++++ RECORDS FOR THIS EXERCISE ++++
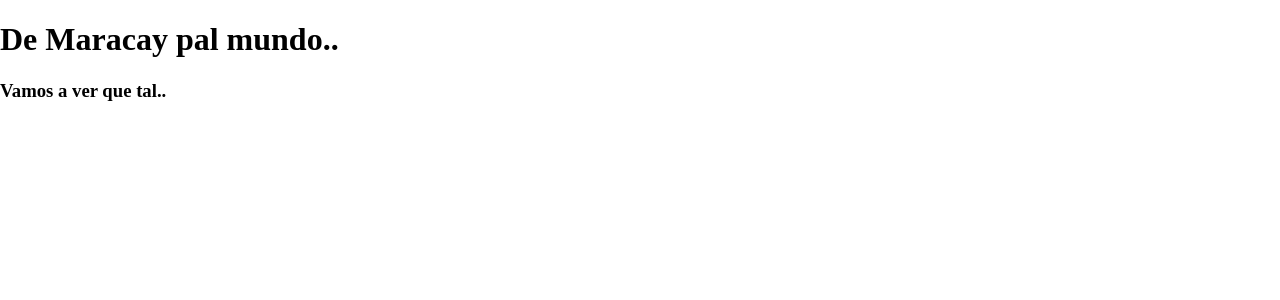
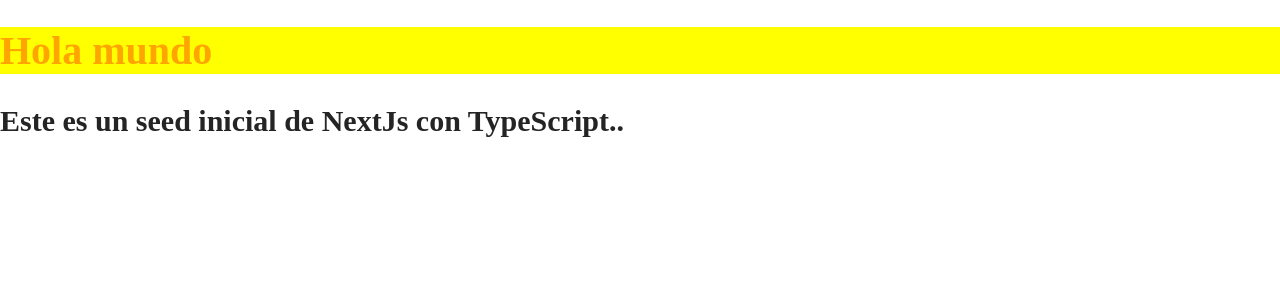
Before and after one commit to andresmgsl/nextjs-typescript-seed, a Next.js app: page / in a window 1280 px wide. Shown: the top 300 px of the page. Built offline with nearby package versions, Linux system fonts and the light colour scheme.

Commit message:
:star: Added styled-components. Added new config folder. Some minors improves

```diff
--- /dev/null
+++ b/config/theme/theme.config.ts
@@ -0,0 +1,17 @@
+import { AluxionTheme } from 'styled-components'
+
+export const themeConfig: AluxionTheme = {
+    colors: {
+        primary: 'yellow',
+        default: '#242424'
+    },
+    fonts: {
+        h1: {
+            size: "40px",
+            color: "orange"
+        },
+        h3: {
+            size: "30px"
+        }
+    }
+}
--- a/package.json
+++ b/package.json
@@ -16,10 +16,11 @@
     "@types/next": "^8.0.6",
     "@types/react": "^16.9.2",
     "@types/react-dom": "^16.9.0",
-    "@zeit/next-typescript": "^1.1.1",
+    "@types/styled-components": "^4.1.18",
     "next": "^9.0.4",
     "react": "^16.9.0",
-    "react-dom": "^16.9.0"
+    "react-dom": "^16.9.0",
+    "styled-components": "^4.3.2"
   },
   "devDependencies": {
     "typescript": "^3.5.3"
--- a/pages/_app.tsx
+++ b/pages/_app.tsx
@@ -1,14 +1,18 @@
-import App, {Container} from 'next/app'
+import App from 'next/app'
 import React from 'react'
+import { ThemeProvider } from 'styled-components'
+import { themeConfig } from "../config/theme/theme.config";
+
+
+const theme = themeConfig
 
 export default class MyApp extends App {
-
   render () {
-    const {Component, pageProps} = this.props
+    const { Component, pageProps } = this.props
     return (
-        <Container>
-          <Component {...pageProps} />
-        </Container>
+      <ThemeProvider theme={theme}>
+        <Component {...pageProps} />
+      </ThemeProvider>
     )
   }
 }
--- a/pages/index.tsx
+++ b/pages/index.tsx
@@ -1,11 +1,22 @@
 import React from 'react';
+import styled from 'styled-components';
+import { Title, Subtitle } from '../utils/styled-components';
+
+const MainTitle = styled(Title)`
+  background-color: ${({ theme }) => theme.colors.primary}
+`
+
+const MainSubtitle = Subtitle
+
+console.log(Title);
+
 export default class extends React.Component {
   render() {
     return (
       <div>
-        <h1>De Maracay pal mundo..</h1>
+        <MainTitle>Hola mundo</MainTitle>
 
-        <h3>Vamos a ver que tal..</h3>
+        <MainSubtitle>Este es un seed inicial de NextJs con TypeScript..</MainSubtitle>
       </div>
     )
   }
--- /dev/null
+++ b/utils/styled-components/button.ts
@@ -0,0 +1,6 @@
+import styled from 'styled-components';
+
+export const Buttonlux = styled.button`
+  background-color: ${({ theme }) => theme.colors.primary};
+  color: ${({ theme }) => theme.colors.default};
+`
--- /dev/null
+++ b/utils/styled-components/index.ts
@@ -0,0 +1,6 @@
+import { Title } from './title';
+import { Subtitle } from './subtitle';
+import { Buttonlux } from './button';
+
+
+export { Subtitle, Title, Buttonlux};
--- /dev/null
+++ b/utils/styled-components/subtitle.ts
@@ -0,0 +1,6 @@
+import styled from 'styled-components';
+
+export const Subtitle = styled.h3`
+  font-size: ${({ theme }) => theme.fonts.h3.size};
+  color: ${({ theme }) => theme.colors.default};
+`
--- /dev/null
+++ b/utils/styled-components/title.ts
@@ -0,0 +1,6 @@
+import styled from 'styled-components';
+
+export const Title = styled.h1`
+font-size: ${({ theme }) => theme.fonts.h1.size};
+color: ${({ theme }) => theme.fonts.h1.color};
+`
```
Also changed, not shown: config/theme/styled.d.ts (added, +35 -0 lines), 1 other file (tests, documents, lock files or other folders).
++++
- _REQUIREMENT_: The copy should hold every entry above word for word and none of the pictures.

- _ANSWER FOR THIS EXERCISE_:
Before and after one commit to andresmgsl/nextjs-typescript-seed, a Next.js app: page / in a window 1280 px wide. Shown: the top 300 px of the page. Built offline with nearby package versions, Linux system fonts and the light colour scheme.

Commit message:
:star: Added styled-components. Added new config folder. Some minors improves

```diff
--- /dev/null
+++ b/config/theme/theme.config.ts
@@ -0,0 +1,17 @@
+import { AluxionTheme } from 'styled-components'
+
+export const themeConfig: AluxionTheme = {
+    colors: {
+        primary: 'yellow',
+        default: '#242424'
+    },
+    fonts: {
+        h1: {
+            size: "40px",
+            color: "orange"
+        },
+        h3: {
+            size: "30px"
+        }
+    }
+}
--- a/package.json
+++ b/package.json
@@ -16,10 +16,11 @@
     "@types/next": "^8.0.6",
     "@types/react": "^16.9.2",
     "@types/react-dom": "^16.9.0",
-    "@zeit/next-typescript": "^1.1.1",
+    "@types/styled-components": "^4.1.18",
     "next": "^9.0.4",
     "react": "^16.9.0",
-    "react-dom": "^16.9.0"
+    "react-dom": "^16.9.0",
+    "styled-components": "^4.3.2"
   },
   "devDependencies": {
     "typescript": "^3.5.3"
--- a/pages/_app.tsx
+++ b/pages/_app.tsx
@@ -1,14 +1,18 @@
-import App, {Container} from 'next/app'
+import App from 'next/app'
 import React from 'react'
+import { ThemeProvider } from 'styled-components'
+import { themeConfig } from "../config/theme/theme.config";
+
+
+const theme = themeConfig
 
 export default class MyApp extends App {
-
   render () {
-    const {Component, pageProps} = this.props
+    const { Component, pageProps } = this.props
     return (
-        <Container>
-          <Component {...pageProps} />
-        </Container>
+      <ThemeProvider theme={theme}>
+        <Component {...pageProps} />
+      </ThemeProvider>
     )
   }
 }
--- a/pages/index.tsx
+++ b/pages/index.tsx
@@ -1,11 +1,22 @@
 import React from 'react';
+import styled from 'styled-components';
+import { Title, Subtitle } from '../utils/styled-components';
+
+const MainTitle = styled(Title)`
+  background-color: ${({ theme }) => theme.colors.primary}
+`
+
+const MainSubtitle = Subtitle
+
+console.log(Title);
+
 export default class extends React.Component {
   render() {
     return (
       <div>
-        <h1>De Maracay pal mundo..</h1>
+        <MainTitle>Hola mundo</MainTitle>
 
-        <h3>Vamos a ver que tal..</h3>
+        <MainSubtitle>Este es un seed inicial de NextJs con TypeScript..</MainSubtitle>
       </div>
     )
   }
--- /dev/null
+++ b/utils/styled-components/button.ts
@@ -0,0 +1,6 @@
+import styled from 'styled-components';
+
+export const Buttonlux = styled.button`
+  background-color: ${({ theme }) => theme.colors.primary};
+  color: ${({ theme }) => theme.colors.default};
+`
--- /dev/null
+++ b/utils/styled-components/index.ts
@@ -0,0 +1,6 @@
+import { Title } from './title';
+import { Subtitle } from './subtitle';
+import { Buttonlux } from './button';
+
+
+export { Subtitle, Title, Buttonlux};
--- /dev/null
+++ b/utils/styled-components/subtitle.ts
@@ -0,0 +1,6 @@
+import styled from 'styled-components';
+
+export const Subtitle = styled.h3`
+  font-size: ${({ theme }) => theme.fonts.h3.size};
+  color: ${({ theme }) => theme.colors.default};
+`
--- /dev/null
+++ b/utils/styled-components/title.ts
@@ -0,0 +1,6 @@
+import styled from 'styled-components';
+
+export const Title = styled.h1`
+font-size: ${({ theme }) => theme.fonts.h1.size};
+color: ${({ theme }) => theme.fonts.h1.color};
+`
```
Also changed, not shown: config/theme/styled.d.ts (added, +35 -0 lines), 1 other file (tests, documents, lock files or other folders).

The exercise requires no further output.